Plasticidade Neuronal , Receptores de Canabinoides/fisiologia , Receptores Acoplados a Proteínas-G/fisiologia , Resposta de Saciedade/fisiologia , Núcleos Septais/fisiologia , Animais , Técnicas de Inativação de Genes , Potenciais Pós-Sinápticos Inibidores , Masculino , Camundongos Endogâmicos C57BL , Ratos Long-Evans , Receptor CB1 de Canabinoide/genética , Receptor CB1 de Canabinoide/fisiologia , Receptores de Canabinoides/genética , Receptores Acoplados a Proteínas-G/genética , Sinapses/fisiologia , Ácido gama-Aminobutírico/fisiologia
14.
Molecules ; 24(2)2019 Jan 11.
Artigo em Inglês | MEDLINE | ID: mdl-30642005

RESUMO

Diabetic nephropathy often leads to end-stage renal disease and life-threatening morbidities. Simple control of risk factors is insufficient to prevent the progression of diabetic nephropathy, hence the need for discovering new treatments is of paramount importance. Recently, the dysregulation of microRNAs or the cannabinoid signaling pathway has been implicated in the pathogenesis of various renal tubulointerstitial fibrotic damages and thus novel therapeutic targets for chronic kidney diseases have emerged; however, the role of microRNAs or cannabinoid receptors on diabetes-induced glomerular injuries remains to be elucidated. In high-glucose-stressed renal mesangial cells, transfection of a miR-29a precursor sufficiently suppressed the mRNA and protein expressions of cannabinoid type 1 receptor (CB1R). Our data also revealed upregulated CB1R, interleukin-1ß, interleukin-6, tumor necrosis factor-α, c-Jun, and type 4 collagen in the glomeruli of streptozotocin (STZ)-induced diabetic mice, whereas the expression of peroxisome proliferator-activated receptor-γ (PPAR-γ) was decreased. Importantly, using gain-of-function transgenic mice, we demonstrated that miR-29a acts as a negative regulator of CB1R, blocks the expressions of these proinflammatory and profibrogenic mediators, and attenuates renal hypertrophy. We also showed that overexpression of miR-29a restored PPAR-γ signaling in the renal glomeruli of diabetic animals. Collectively, our findings indicate that the interaction between miR-29a, CB1R, and PPAR-γ may play an important role in protecting diabetic renal glomeruli from fibrotic injuries.
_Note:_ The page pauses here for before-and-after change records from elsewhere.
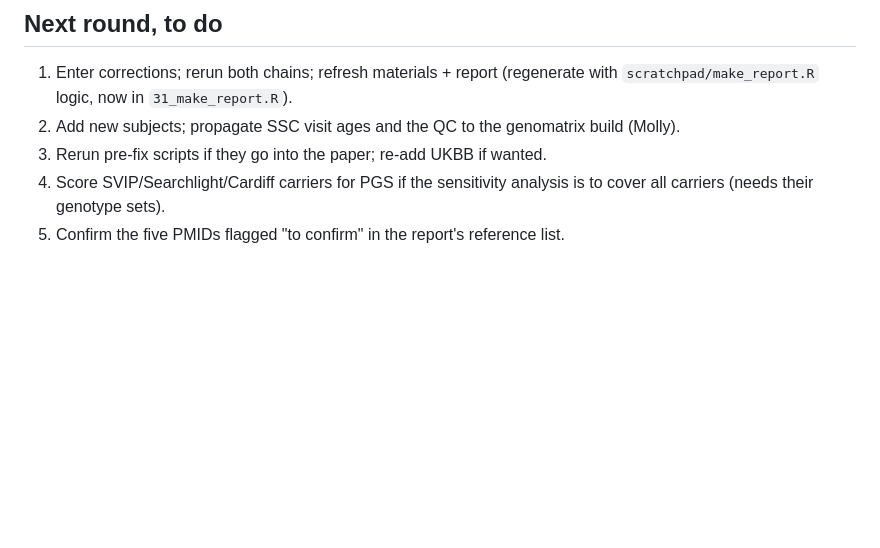
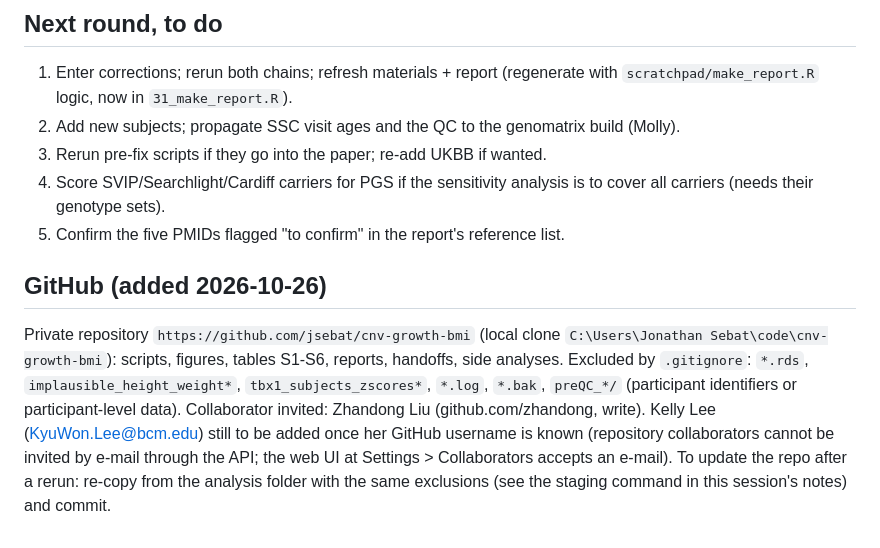
Before and after one commit to jsebat/cnv-growth-bmi, a Markdown page: HANDOFF_2026-10-26.md, the part around the change. Drawn GitHub-style; blank space fills up the shorter version.

Commit message:
Handoff: record the GitHub repository and collaborator status
Co-Authored-By: Claude Fable 5.1 <noreply@anthropic.com>

```diff
--- a/HANDOFF_2026-10-26.md
+++ b/HANDOFF_2026-10-26.md
@@ -50,3 +50,11 @@ After new data: refresh the flagged-record list (logic in `implausible_height_we
 3. Rerun pre-fix scripts if they go into the paper; re-add UKBB if wanted.
 4. Score SVIP/Searchlight/Cardiff carriers for PGS if the sensitivity analysis is to cover all carriers (needs their genotype sets).
 5. Confirm the five PMIDs flagged "to confirm" in the report's reference list.
+
+## GitHub (added 2026-10-26)
+Private repository `https://github.com/jsebat/cnv-growth-bmi` (local clone `C:\Users\Jonathan Sebat\code\cnv-growth-bmi`): scripts, figures,
+tables S1-S6, reports, handoffs, side analyses. Excluded by `.gitignore`: `*.rds`, `implausible_height_weight*`, `tbx1_subjects_zscores*`,
+`*.log`, `*.bak`, `preQC_*/` (participant identifiers or participant-level data). Collaborator invited: Zhandong Liu (github.com/zhandong,
+write). Kelly Lee (KyuWon.Lee@bcm.edu) still to be added once her GitHub username is known (repository collaborators cannot be invited by
+e-mail through the API; the web UI at Settings > Collaborators accepts an e-mail). To update the repo after a rerun: re-copy from the analysis
+folder with the same exclusions (see the staging command in this session's notes) and commit.
```
Also changed, not shown: manuscript_materials_2026-10-24/HANDOFF_2026-10-26.md (+8 -0 lines), manuscript_materials_2026-10-24/reports/HANDOFF_2026-10-26.md (+8 -0 lines).
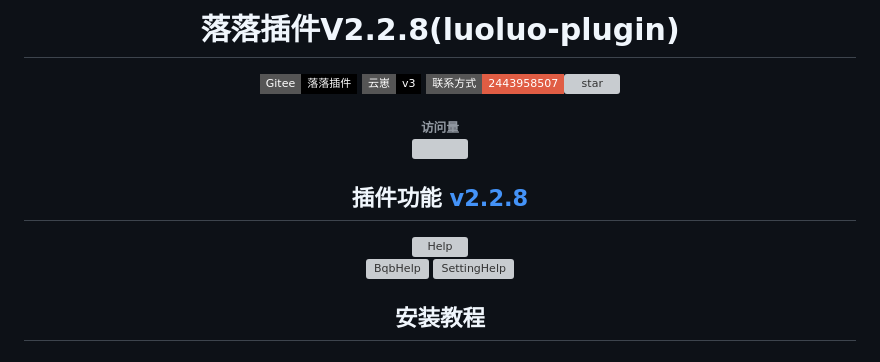
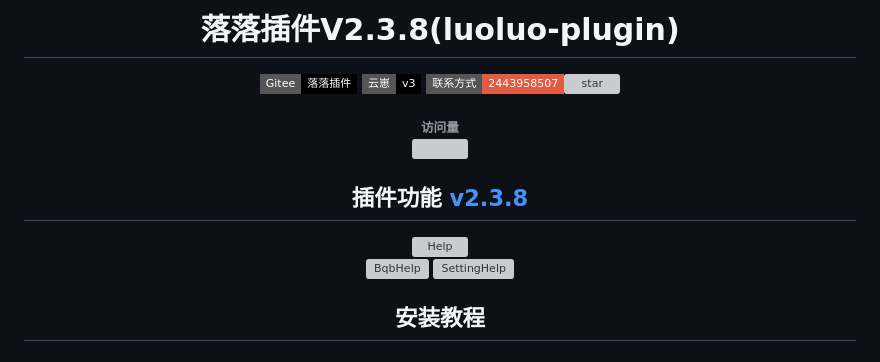
Before and after one commit to yll0614/luoluo-plugin, a Markdown page: readme.md, the part around the change. GitHub-like rendering; badges without logos; grey boxes are pictures that could not be loaded.

Commit message:
优化细节

```diff
--- a/readme.md
+++ b/readme.md
@@ -1,14 +1,14 @@
 <div align="center">
-<h1>落落插件V2.2.8(luoluo-plugin)</h1>
+<h1>落落插件V2.3.8(luoluo-plugin)</h1>
 
 [![Gitee](https://img.shields.io/badge/Gitee-落落插件-black?style=flat-square&logo=gitee)](https://gitee.com/xwy231321/ql-plugin) [![云崽bot](https://img.shields.io/badge/云崽-v3-black?style=flat-square&logo=dependabot)](https://gitee.com/Le-niao/Yunzai-Bot) [![Group](https://img.shields.io/badge/联系方式-2443958507-red?style=flat-square&logo=GroupMe&logoColor=white)](https://qm.qq.com/cgi-bin/qm/qr?k=Vzr6Z6yISyfTNKic29xQEattdPxHldPW)<a href='https://gitee.com/yll0614/luoluo-plugin/stargazers'><img src='https://gitee.com/yll0614/luoluo-plugin/badge/star.svg?theme=dark' alt='star'></img></a>
 
  ###### 访问量<br><img src="https://count.moeyy.cn/get/@:yueyuez/"/></br>
 
- ## 插件功能 [v2.2.8](./CHANGELOG.md)
-<img src='https://gitee.com/yll0614/img/raw/master/v2.2.8.jpg'  alt='Help'></img>
-<img src='https://gitee.com/yll0614/img/raw/master/v2.2.8bqb.jpg'  alt='BqbHelp'></img>
-<img src='https://gitee.com/yll0614/img/raw/master/v2.2.8setting.jpg'  alt='SettingHelp'></img>
+ ## 插件功能 [v2.3.8](./CHANGELOG.md)
+<img src='https://gitee.com/yll0614/img/raw/master/v2.3.8.jpg'  alt='Help'></img>
+<img src='https://gitee.com/yll0614/img/raw/master/v2.3.8bqb.jpg'  alt='BqbHelp'></img>
+<img src='https://gitee.com/yll0614/img/raw/master/v2.3.8setting.jpg'  alt='SettingHelp'></img>
 
  ## 安装教程
 ### 方式一:通过git下载插件
```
Assuntos
Nefropatias Diabéticas/etiologia , Nefropatias Diabéticas/metabolismo , Glomérulos Renais/metabolismo , MicroRNAs/genética , Receptor CB1 de Canabinoide/metabolismo , Transdução de Sinais , Animais , Linhagem Celular , Diabetes Mellitus Experimental , Nefropatias Diabéticas/patologia , Modelos Animais de Doenças , Regulação da Expressão Gênica , Imuno-Histoquímica , Glomérulos Renais/patologia , Masculino , Camundongos , PPAR gama/genética , PPAR gama/metabolismo , Interferência de RNA , Ratos , Receptor CB1 de Canabinoide/genética
15.
Neuropharmacology ; 148: 151-159, 2019 04.
Artigo em Inglês | MEDLINE | ID: mdl-30629988

RESUMO

Tolerance to cannabinoid agonists can develop through desensitization of the cannabinoid receptor 1 (CB1) following prolonged administration. Desensitization results from phosphorylation of CB1 by a G protein-coupled receptor kinase (GRK), and subsequent association of the receptor with arrestin. Mice expressing a mutant form of CB1, in which the serine residues at two putative phosphorylation sites necessary for desensitization have been replaced by non-phosphorylatable alanines (S426A/S430A), display reduced tolerance to Δ9-tetrahydrocannabinol (Δ9-THC). Tolerance to the antinociceptive effects of WIN55,212-2 was delayed in S426A/S430A mutants using the tail-flick and formalin tests. However, tolerance to the antinociceptive effects of once daily CP55,940 injections was not significantly delayed in S426A/S430A mutant mice using either of these tests. Interestingly, the dose response curve shifts for the hypothermic and antinociceptive effects of CP55,940 that were induced by chronic treatment with this agonist in wild-type mice were blocked in S426A/S430A mutant mice. Assessment of mechanical allodynia in mice exhibiting chronic cisplatin-evoked neuropathic pain found that tolerance to the anti-allodynic effects WIN55,212-2 but not CP55,940 was delayed in S426A/S430A mice compared to wild-type littermates. Despite these deficits in tolerance, S426A/S430A mutant mice eventually developed tolerance to both WIN55,212-2 and CP55,940 for all pain assays that were examined, suggesting that other mechanisms likely contribute to tolerance for these cannabinoid agonists. These findings suggest that GRK- and ßarrestin2-mediated desensitization of CB1 may strongly contribute to the rate of tolerance to the antinociceptive effects of WIN55,212-2, and raises the possibility of agonist-specific mechanisms of cannabinoid tolerance.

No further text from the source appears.